▸ HOW TO COMPLETE THIS TASK
Each line in the entries below that holds the string "import" is to be listed.

▸ INPUT
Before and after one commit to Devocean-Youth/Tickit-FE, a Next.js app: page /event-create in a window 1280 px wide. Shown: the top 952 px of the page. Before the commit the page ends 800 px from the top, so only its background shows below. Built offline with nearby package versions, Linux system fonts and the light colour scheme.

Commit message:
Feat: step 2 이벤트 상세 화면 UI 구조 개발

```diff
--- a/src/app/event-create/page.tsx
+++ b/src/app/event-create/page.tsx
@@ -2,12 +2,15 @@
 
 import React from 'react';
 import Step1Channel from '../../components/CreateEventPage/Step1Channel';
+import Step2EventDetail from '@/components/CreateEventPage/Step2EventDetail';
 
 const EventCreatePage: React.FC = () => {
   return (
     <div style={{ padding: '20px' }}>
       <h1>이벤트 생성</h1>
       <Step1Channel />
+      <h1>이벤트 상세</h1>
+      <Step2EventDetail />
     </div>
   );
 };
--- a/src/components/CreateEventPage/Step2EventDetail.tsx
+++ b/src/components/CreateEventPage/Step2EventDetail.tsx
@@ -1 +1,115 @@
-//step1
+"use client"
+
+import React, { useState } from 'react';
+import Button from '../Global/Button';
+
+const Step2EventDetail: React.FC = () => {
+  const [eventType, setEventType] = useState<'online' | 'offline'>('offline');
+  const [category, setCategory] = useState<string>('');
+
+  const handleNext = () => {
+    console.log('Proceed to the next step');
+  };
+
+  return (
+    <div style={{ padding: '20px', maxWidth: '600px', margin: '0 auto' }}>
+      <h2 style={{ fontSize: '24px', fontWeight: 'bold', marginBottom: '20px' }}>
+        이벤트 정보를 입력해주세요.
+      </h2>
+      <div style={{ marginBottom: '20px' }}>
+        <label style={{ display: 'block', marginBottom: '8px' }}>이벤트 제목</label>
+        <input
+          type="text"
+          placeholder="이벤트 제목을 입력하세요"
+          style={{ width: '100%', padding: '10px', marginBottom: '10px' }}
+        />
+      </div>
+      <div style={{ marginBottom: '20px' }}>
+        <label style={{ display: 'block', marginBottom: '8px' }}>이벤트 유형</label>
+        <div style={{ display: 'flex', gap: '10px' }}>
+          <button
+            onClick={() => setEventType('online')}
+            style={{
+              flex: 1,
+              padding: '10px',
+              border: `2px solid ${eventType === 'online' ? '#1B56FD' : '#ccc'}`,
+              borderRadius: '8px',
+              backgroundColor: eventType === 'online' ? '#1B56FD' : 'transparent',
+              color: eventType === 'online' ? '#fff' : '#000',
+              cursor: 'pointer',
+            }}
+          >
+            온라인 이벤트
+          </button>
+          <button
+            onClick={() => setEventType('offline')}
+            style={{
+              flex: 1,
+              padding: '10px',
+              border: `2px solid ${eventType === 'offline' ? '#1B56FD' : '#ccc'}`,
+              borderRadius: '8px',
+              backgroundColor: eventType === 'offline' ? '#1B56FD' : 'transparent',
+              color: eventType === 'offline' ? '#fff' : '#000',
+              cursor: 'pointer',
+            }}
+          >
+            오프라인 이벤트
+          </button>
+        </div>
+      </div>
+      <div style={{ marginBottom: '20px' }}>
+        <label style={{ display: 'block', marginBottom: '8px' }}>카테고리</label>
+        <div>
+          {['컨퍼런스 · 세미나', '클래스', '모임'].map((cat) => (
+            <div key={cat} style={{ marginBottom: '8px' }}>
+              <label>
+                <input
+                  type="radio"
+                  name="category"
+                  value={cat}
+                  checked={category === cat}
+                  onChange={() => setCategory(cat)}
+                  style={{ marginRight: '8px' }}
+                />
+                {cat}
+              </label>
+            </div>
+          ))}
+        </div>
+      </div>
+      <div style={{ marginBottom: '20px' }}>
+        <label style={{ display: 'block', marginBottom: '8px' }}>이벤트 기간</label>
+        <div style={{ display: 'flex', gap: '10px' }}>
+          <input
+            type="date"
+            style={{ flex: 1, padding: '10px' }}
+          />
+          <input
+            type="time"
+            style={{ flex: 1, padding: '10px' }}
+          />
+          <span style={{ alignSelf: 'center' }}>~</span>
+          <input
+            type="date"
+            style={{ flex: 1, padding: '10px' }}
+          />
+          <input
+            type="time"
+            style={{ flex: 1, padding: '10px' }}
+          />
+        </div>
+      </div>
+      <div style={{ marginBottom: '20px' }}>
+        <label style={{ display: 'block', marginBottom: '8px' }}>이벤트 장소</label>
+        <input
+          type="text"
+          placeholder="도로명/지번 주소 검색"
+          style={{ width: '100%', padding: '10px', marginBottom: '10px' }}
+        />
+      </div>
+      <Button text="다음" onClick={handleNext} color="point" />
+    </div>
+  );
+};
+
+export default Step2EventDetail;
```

▸ OUTPUT FOR THIS EXERCISE
 import React from 'react';
 import Step1Channel from '../../components/CreateEventPage/Step1Channel';
+import Step2EventDetail from '@/components/CreateEventPage/Step2EventDetail';
+import React, { useState } from 'react';
+import Button from '../Global/Button';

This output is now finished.